Tyler Chatwood, from Redlands East Valley High School in Redlands, Calif., was the busiest man on the field Sunday. He took BP, ran a 6.7 60, took infield/outfield, pitched and took some hacks during the contest. Scouts—and apparently Chatwood himself—haven’t figured out what position suits his considerable skills best. To be diplomatic, let’s just say that Sunday’s pregame probably eliminated the infield as Tyler’s future home.
Chatwood did sparkle on the mound and was the day’s best hurler. His fastball ranged from 90 to 93 mph, peaking at 94. Tyler tosses an 82 mph change, but his best pitch is a knee buckling, multi-plane 72-73 curveball. Big league comparisons are always difficult to make, but the 6-foot, 175-pound Chatwood’s performance reminded scouts of a smaller version of Roy Oswalt.
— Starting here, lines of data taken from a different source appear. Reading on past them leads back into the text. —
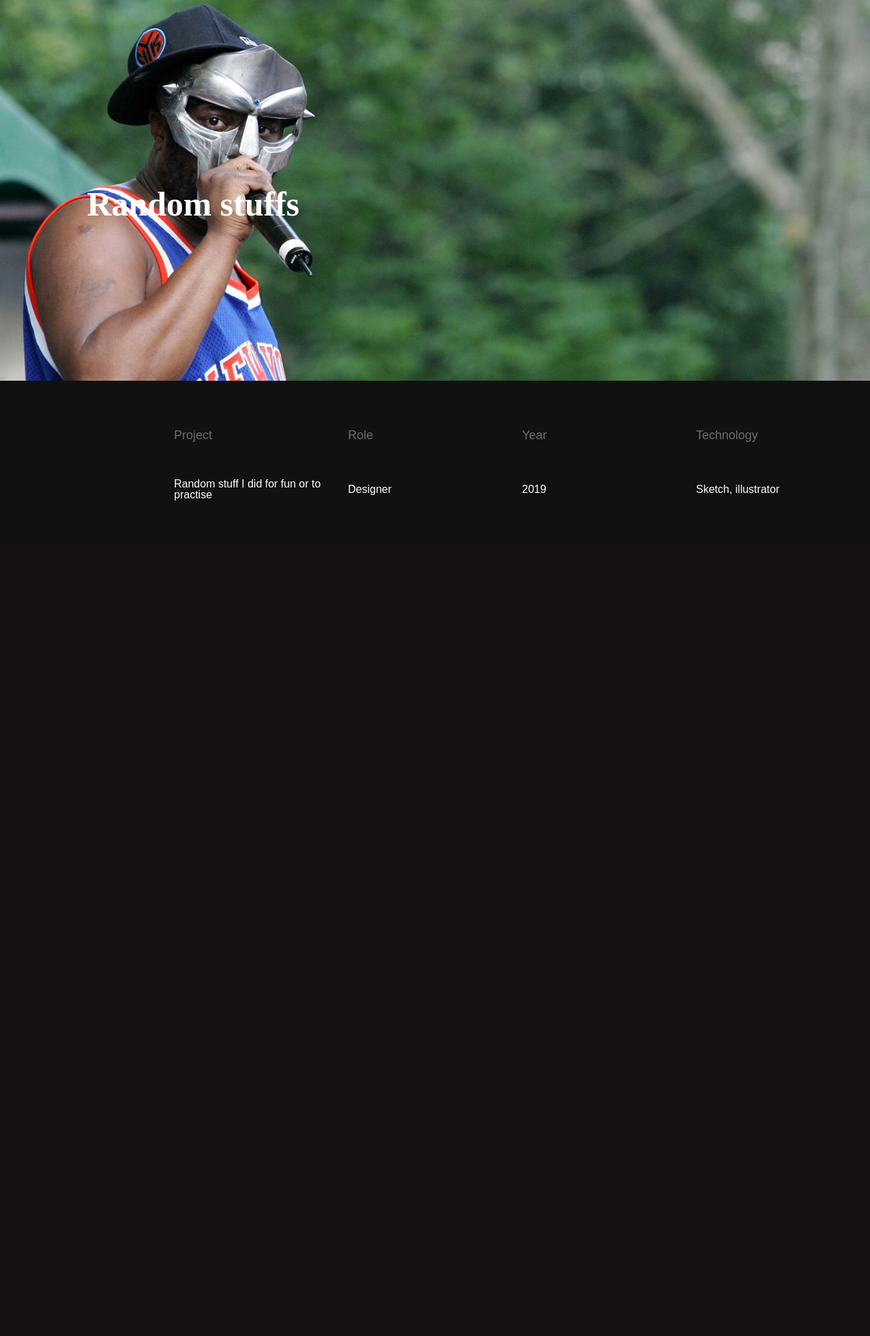
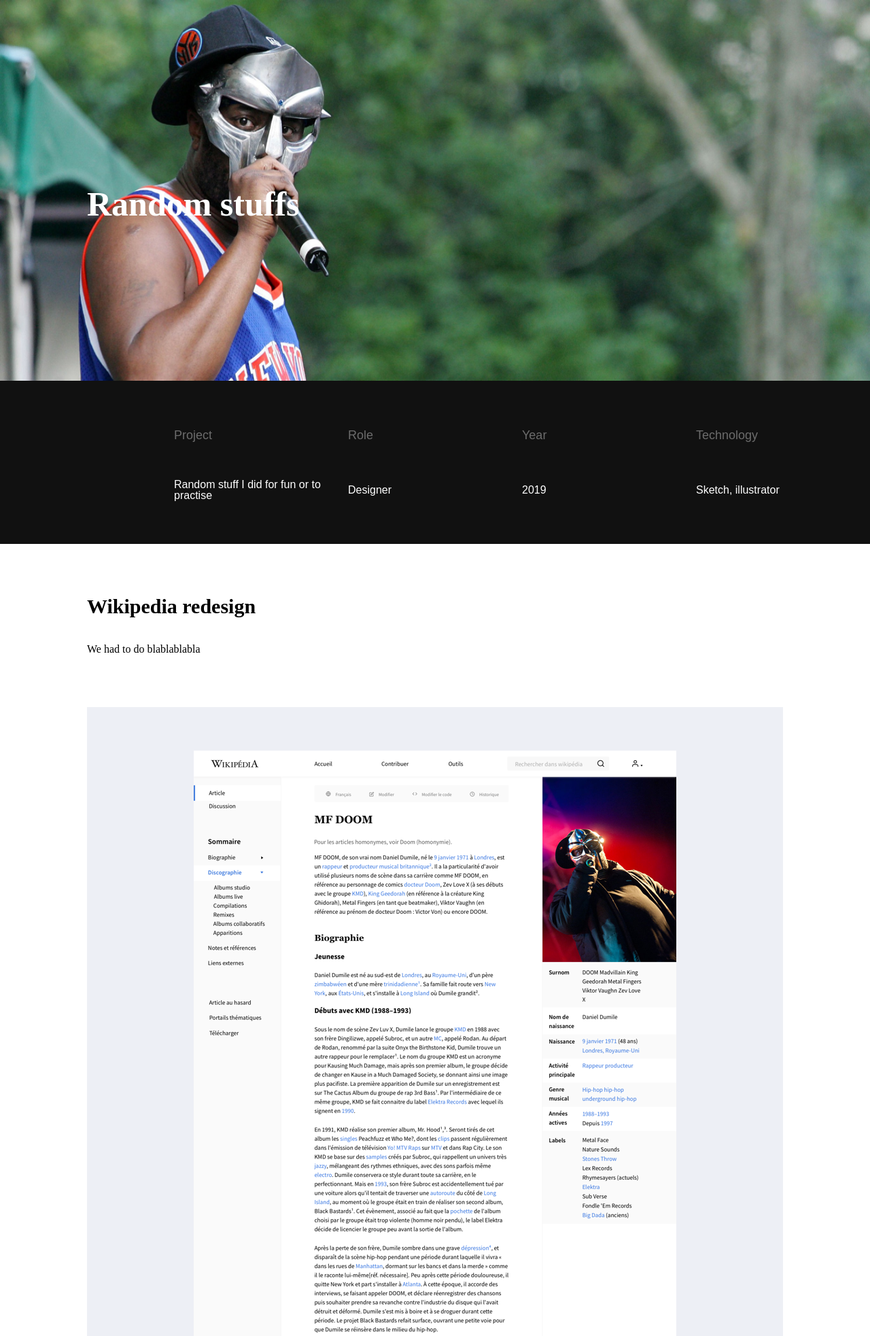
Before and after one commit to colineanb/portfolio, a PHP site: page /1.html in a window 1280 px wide. Shown: the top 1965 px of the page at 68% size. Before the commit the page ends 736 px from the top, so only its background shows below. Run offline with PHP 8.4, Linux system fonts and the light colour scheme.

Commit message:
:sparkles: add content page

```diff
--- a/1.html
+++ b/1.html
@@ -30,5 +30,36 @@
                 <p>Sketch, illustrator</p>
             </div>
     </div>
+    <div class="project">
+        <div class="project-title">
+            <h2>Wikipedia redesign</h2>
+            <p>We had to do blablablabla</p>
+        </div>
+        <div class="project-background">
+            <img src="images/wiki.png" alt="">
+        </div>
+    </div>
+    <div class="project">
+        <div class="project-title">
+            <h2>Product page concept</h2>
+            <p>We had to do blablablabla</p>
+        </div>
+        <div class="project-background">
+            <img src="images/hyphen.png" alt="">
+        </div>
+    </div>
+    <footer>
+        <div class="background">
+            <div class="background-text">
+                <p>Next project</p>
+                <h3>Typography exercise</h3>
+                <p class="discover">Découvrir</p>
+            </div>
+        </div>
+        <div class="img-container">
+            <div class="opacity"></div>
+
+        </div>
+    </footer>
 </body>
 </html>
--- a/styles/random.css
+++ b/styles/random.css
@@ -70,3 +70,107 @@
     display:flex;
     align-items: center;
 }
+
+/***************
+    projects
+****************/
+
+.project{
+    width:100vw;
+    display:flex;
+    align-items: center;
+    flex-direction: column;
+}
+
+.project .project-title{
+    width:80vw;
+    height: 30vh;
+    display:flex;
+    flex-direction: column;
+    justify-content: center;
+}
+
+.project .project-title h2{
+    font-family: 'Tiempos Headline';
+    font-weight: bold;
+    font-size: 30px;
+    padding-bottom:4%;
+}
+
+.project .projet-title p{
+
+}
+
+.project .project-background{
+    width:80vw;
+    background:#EDEFF5;
+    display:flex;
+    justify-content: center;
+    padding-top:5%;
+    padding-bottom:5%;
+}
+
+/***************
+    footer
+****************/
+footer{
+    width:100vw;
+    height: 35vh;
+    padding-top:5%;
+    display:flex;
+    flex-direction: row;
+
+}
+footer .background{
+    width:40vw;
+    height: 35vh;
+    background:#111111;
+    display: flex;
+    justify-content: flex-end;
+    align-items: center;
+}
+footer .background .background-text{
+    width:28vw;
+    height: 20vh;
+    display: flex;
+    flex-direction: column;
+    justify-content: center;
+    position: absolute;
+    left:25%;
+}
+
+
+footer .background p, h3{
+    color:#6C6C6C;
+    font-family: 'Berthold Akzidenz Grotesk', sans-serif;
+    font-weight: 500;
+    padding-top:4%;
+    padding-bottom:4%;
+}
+
+footer .background h3{
+    color:white;
+    font-family: 'Tiempos Headline';
+    font-size: 35px;
+    font-weight: 500;
+}
+
+footer .img-container{
+    width:60vw;
+    height: 35vh;
+    background: linear-gradient(
+        rgba(0, 0, 0, 0.45),
+        rgba(0, 0, 0, 0.45)
+        ),url(../images/footer.png);
+}
+footer .img-container img{
+    width:60vw;
+    height: 35vh;
+}
+
+footer .img-container .opacity{
+    width:60vw;
+    height: 35vh;
+    background:black;
+    opacity: 0.1;
+}
```
Also changed, not shown: images/footer.png (added), images/header1.png, images/hyphen.png (added), images/wiki.png (added).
Tall, projectable lefthander Mike Montgomery from Hart High in Newhall showed a clean arm action that delivers a 91-92 mph fastball and 72-74 curve. Montgomery will need to locate his fastball better and work it to the lower sections of the strike zone. He’ll also need to develop additional movement on his pitches, many of which stay up in the zone and will be easy to hit for advanced batters.
Projectable lefty John Lamb from Laguna Hills High has an ideal pitcher’s frame. Lamb had the best mechanics and cleanest arm action of any pitcher on hand Sunday. He gets a hint of arm side movement on his 87-91 mph fastball, which he mixes in with an 83 change. Most encouragingly, his curveball, which previously showed barely a wrinkle, has vastly improved break, tilt and two-plane drop at 77 mph. Lamb shows a decent feel for all of his pitches, and does an advanced job of changing speeds and locations. One crosschecker was overheard remarking, “Wow! Man, I like that guy,” after Lamb’s stint ws over.
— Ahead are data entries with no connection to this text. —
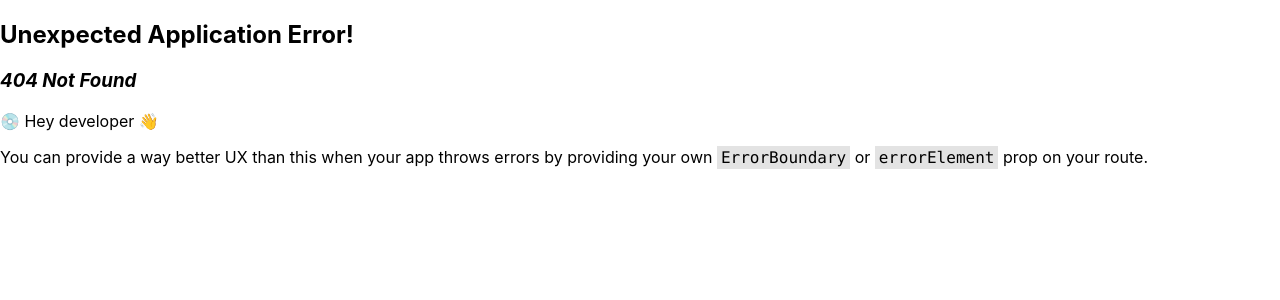
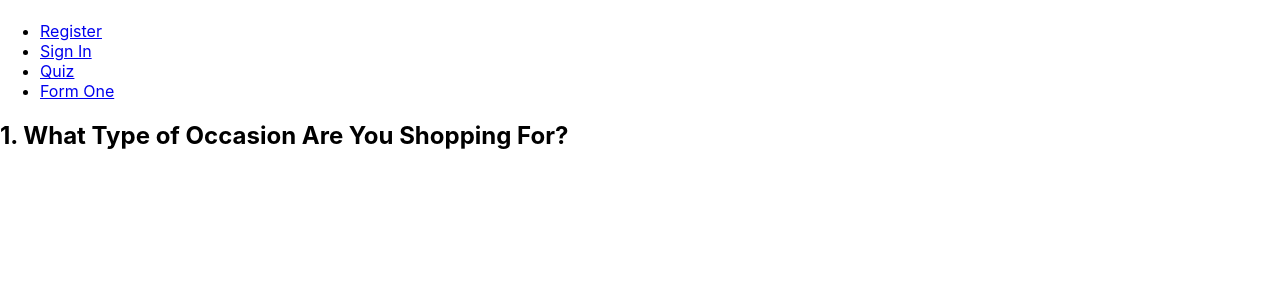
Before and after one commit to samra-a/Capstone_Project_GRWM, a React (Create React App) app in the folder grwm_interface/: page /#/formOne in a window 1280 px wide. Before the commit this address had no page. Shown: the top 300 px of the page. Built offline with nearby package versions, Linux system fonts and the light colour scheme.

Commit message:
Started on form

```diff
--- a/grwm_interface/src/containers/GrwmContainer.js
+++ b/grwm_interface/src/containers/GrwmContainer.js
@@ -8,6 +8,7 @@ import {
 import Register from '../pages/Register'
 import SignIn from '../pages/SignIn'
 import Quiz from '../pages/Quiz'
+import FormOne from '../pages/FormOne';
 import { useState } from 'react';
 
 const GrwmContainer = () => {
@@ -44,6 +45,10 @@ const GrwmContainer = () => {
         {
           path: "/quiz",
           element: <Quiz />,
+        },
+        {
+          path: "/formOne",
+          element: <FormOne />,
         }
       ]
     },
--- /dev/null
+++ b/grwm_interface/src/pages/FormOne.js
@@ -0,0 +1,20 @@
+import { useState } from "react";
+
+const FormOne = ({}) => {
+
+  // What type of occasion are you shopping for?
+
+  const handleSubmit = (e) => {
+    e.preventDefault();
+  }
+
+  return (
+      <div className="occasions">
+        <h2> 1. What Type of Occasion Are You Shopping For?</h2>
+        <form onSubmit={handleSubmit}></form>
+
+      </div>
+    );
+  }
+
+  export default FormOne;
--- a/grwm_interface/src/pages/Home.js
+++ b/grwm_interface/src/pages/Home.js
@@ -17,6 +17,9 @@ const Home = () => {
                         <li>
                             <Link to={"/quiz"}>Quiz</Link>
                         </li>
+                        <li>
+                            <Link to={"/formOne"}>Form One</Link>
+                        </li>
 
                     </ul>
                 </nav>
```
Also changed, not shown: grwm_interface/src/pages/Quiz.js (+7 -0 lines), grwm_interface/src/pages/Register.js (+5 -6 lines), grwm_interface/src/pages/SignIn.js (+7 -0 lines).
Righty Miles Reagan from El Capitan High in Lakeside doesn’t do things conventionally. He has almost exactly copied Trevor Hoffman’s high leg kick and delivery, but Reagan’s arm action resembles a tennis ball boy flipping a new ball to Roger Federer—he flips his wrist. Reagan’s revamped mechanics have not hampered his quality stuff. Miles fastball peaks at 92 and he has a decent 79-81 change. He will need to sharpen and tighten his low-70s curve.
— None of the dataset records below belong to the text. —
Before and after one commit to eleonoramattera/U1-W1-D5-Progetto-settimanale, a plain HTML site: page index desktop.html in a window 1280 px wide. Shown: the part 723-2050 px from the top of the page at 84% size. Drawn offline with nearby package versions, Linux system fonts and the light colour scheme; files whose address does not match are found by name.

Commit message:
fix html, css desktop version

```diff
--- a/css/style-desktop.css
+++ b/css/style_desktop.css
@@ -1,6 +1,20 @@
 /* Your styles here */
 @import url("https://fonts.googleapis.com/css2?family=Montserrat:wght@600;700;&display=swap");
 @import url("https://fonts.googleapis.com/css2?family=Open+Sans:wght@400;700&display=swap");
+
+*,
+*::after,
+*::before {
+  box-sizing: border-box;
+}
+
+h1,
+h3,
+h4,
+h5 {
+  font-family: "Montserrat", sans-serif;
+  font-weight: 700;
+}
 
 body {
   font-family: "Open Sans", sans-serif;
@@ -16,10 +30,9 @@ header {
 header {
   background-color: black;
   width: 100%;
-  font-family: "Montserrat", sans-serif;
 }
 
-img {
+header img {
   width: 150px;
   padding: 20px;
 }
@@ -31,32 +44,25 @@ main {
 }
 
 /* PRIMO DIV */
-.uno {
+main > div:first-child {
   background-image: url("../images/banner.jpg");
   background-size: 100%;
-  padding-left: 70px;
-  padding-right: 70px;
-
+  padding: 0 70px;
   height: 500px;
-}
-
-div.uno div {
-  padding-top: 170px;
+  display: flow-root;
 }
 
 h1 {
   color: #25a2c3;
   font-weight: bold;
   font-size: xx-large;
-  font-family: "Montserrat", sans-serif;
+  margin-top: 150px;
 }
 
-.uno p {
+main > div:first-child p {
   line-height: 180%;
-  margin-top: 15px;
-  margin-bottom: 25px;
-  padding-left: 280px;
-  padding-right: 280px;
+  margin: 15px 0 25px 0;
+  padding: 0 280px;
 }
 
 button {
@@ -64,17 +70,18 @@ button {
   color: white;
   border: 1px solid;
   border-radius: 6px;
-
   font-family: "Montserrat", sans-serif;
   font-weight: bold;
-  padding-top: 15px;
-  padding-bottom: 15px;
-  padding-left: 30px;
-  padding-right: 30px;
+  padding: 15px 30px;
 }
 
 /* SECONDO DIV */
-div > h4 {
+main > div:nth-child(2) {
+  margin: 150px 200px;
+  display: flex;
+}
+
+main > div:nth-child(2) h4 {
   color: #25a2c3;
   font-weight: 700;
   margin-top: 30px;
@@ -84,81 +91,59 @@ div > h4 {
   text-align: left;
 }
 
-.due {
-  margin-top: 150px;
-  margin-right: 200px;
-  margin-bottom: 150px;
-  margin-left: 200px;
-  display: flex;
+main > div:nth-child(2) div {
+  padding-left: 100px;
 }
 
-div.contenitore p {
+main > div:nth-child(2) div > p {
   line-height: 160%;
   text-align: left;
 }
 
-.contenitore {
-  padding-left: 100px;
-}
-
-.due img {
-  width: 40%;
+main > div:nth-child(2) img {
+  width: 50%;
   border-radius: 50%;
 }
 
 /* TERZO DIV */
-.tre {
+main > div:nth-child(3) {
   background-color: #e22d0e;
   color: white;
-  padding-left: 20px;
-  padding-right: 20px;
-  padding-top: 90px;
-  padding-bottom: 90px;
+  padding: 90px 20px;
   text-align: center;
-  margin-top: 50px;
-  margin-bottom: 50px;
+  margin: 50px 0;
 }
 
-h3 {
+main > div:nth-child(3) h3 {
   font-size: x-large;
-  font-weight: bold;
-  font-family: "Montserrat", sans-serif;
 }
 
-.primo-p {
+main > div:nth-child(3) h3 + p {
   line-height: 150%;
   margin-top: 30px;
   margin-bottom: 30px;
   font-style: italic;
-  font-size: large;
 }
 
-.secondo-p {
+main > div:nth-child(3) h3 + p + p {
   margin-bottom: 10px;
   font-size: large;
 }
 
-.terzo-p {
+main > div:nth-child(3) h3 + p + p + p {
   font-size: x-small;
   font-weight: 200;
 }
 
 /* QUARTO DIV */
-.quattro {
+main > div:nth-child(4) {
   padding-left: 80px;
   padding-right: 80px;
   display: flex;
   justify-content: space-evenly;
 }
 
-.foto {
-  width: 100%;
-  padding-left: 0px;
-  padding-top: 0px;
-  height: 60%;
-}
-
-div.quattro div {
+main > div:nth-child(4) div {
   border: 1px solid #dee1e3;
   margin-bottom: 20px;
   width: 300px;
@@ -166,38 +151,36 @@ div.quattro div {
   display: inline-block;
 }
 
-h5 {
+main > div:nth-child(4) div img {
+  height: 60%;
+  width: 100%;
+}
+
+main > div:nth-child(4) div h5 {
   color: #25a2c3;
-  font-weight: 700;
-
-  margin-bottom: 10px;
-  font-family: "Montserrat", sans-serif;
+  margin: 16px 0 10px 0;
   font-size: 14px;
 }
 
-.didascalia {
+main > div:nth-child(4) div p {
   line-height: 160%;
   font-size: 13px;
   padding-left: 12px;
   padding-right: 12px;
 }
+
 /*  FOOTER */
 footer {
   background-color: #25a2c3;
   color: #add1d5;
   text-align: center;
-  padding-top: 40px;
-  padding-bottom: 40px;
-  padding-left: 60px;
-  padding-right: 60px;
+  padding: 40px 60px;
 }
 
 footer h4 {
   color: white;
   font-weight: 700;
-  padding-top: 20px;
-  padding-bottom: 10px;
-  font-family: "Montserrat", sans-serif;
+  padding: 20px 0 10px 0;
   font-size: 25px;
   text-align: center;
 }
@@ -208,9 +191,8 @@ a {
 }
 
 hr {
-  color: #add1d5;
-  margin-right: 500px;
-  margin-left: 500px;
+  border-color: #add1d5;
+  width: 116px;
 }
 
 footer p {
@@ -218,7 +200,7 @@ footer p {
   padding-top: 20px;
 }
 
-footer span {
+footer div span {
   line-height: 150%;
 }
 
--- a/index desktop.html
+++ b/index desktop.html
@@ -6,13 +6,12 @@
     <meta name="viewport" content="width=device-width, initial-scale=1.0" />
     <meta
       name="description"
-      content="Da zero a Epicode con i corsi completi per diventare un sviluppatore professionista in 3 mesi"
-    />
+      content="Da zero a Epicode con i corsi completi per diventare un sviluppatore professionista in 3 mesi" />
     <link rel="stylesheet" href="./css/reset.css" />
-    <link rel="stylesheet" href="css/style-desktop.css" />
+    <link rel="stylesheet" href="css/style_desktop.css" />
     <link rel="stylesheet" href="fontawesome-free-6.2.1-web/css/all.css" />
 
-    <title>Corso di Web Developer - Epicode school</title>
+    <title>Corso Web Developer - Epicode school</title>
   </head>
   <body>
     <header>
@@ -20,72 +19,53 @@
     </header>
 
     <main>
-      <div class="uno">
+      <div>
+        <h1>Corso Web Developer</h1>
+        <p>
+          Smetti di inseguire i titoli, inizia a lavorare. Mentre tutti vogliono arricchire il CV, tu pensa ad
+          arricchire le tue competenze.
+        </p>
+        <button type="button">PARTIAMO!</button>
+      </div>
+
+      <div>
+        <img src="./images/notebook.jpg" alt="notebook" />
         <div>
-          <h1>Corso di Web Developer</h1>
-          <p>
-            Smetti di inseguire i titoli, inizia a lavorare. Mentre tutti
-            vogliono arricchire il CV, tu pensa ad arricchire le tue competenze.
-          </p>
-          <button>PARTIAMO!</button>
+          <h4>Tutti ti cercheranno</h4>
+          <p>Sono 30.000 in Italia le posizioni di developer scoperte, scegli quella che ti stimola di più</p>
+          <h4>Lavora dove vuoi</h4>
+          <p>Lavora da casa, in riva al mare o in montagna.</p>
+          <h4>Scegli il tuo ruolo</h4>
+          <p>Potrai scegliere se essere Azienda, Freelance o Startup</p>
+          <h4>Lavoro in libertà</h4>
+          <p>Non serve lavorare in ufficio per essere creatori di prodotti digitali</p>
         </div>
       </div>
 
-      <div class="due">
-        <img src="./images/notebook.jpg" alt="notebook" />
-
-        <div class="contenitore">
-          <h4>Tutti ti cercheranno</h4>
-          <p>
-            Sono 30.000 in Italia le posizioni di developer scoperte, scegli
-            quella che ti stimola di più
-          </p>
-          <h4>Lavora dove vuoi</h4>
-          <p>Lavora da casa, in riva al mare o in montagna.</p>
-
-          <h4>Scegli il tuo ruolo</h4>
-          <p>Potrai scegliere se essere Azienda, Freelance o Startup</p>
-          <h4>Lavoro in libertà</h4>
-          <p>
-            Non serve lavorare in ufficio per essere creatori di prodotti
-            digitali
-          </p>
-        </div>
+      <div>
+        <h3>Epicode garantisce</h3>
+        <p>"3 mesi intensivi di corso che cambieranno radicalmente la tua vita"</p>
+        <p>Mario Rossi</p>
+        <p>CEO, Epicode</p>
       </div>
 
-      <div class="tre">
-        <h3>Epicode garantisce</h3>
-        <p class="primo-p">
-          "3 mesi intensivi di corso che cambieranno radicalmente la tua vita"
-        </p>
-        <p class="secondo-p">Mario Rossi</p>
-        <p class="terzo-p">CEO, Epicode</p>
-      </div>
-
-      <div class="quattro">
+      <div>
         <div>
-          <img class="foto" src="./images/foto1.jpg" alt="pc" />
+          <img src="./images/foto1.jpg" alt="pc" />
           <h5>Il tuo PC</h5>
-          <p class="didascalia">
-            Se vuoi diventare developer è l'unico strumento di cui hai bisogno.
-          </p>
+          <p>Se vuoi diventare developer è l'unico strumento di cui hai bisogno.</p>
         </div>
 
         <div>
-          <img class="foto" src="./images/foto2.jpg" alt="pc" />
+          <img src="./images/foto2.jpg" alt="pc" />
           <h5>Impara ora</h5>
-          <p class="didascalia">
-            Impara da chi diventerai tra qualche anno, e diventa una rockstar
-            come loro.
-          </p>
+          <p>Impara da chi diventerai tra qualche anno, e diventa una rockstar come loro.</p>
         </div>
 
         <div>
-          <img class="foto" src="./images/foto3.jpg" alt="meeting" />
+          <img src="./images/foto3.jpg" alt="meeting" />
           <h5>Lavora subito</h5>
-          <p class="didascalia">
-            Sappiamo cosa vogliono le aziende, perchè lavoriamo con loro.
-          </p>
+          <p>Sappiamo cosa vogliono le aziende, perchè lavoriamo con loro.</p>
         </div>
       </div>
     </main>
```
Lanky, projectable lefty Edgar Olmos from Van Nuys’ Birmingham High has a loose and easy delivery, showing an 87 mph fastball and 68-74 mph curve. The 6-foot-4 Olmos doesn’t throw hard enough yet to merit early round draft consideration, but after three years in college (he’s an Arizona recruit) he could conceivably become a premium prospect. His elaborate arm backstroke also could be a concern for scouts, some of whom would see it as an injury concern.
Palmdale High righty Michael Tonkin has had an inconsistent performance in the last year, peaking at 91 mph with his fastball that sits at 87-89. Sunday, it lacked the hard, arm-side run or darting sink he showed in the fall. His curve, meanwhile, has improved, showing sharp bite at 76 mph. Tonkin’s inconsistency stems from his pitching motion, as he has a high leg kick that leads to a sidearm delivery, in which his front side pulls open far too early.
Sunday’s showcase began just after daybreak and ended just prior to sunset. As a tired hoard of scouts filed into the parking lot, one national scout was overheard to say, “Now I’ve got to get on a plane and fly nine hours to the Dominican Republic.”
In his travels, it is doubtful that our friend—or any other scout—will be fortunate to find as much premium talent as was on display Sunday in Compton.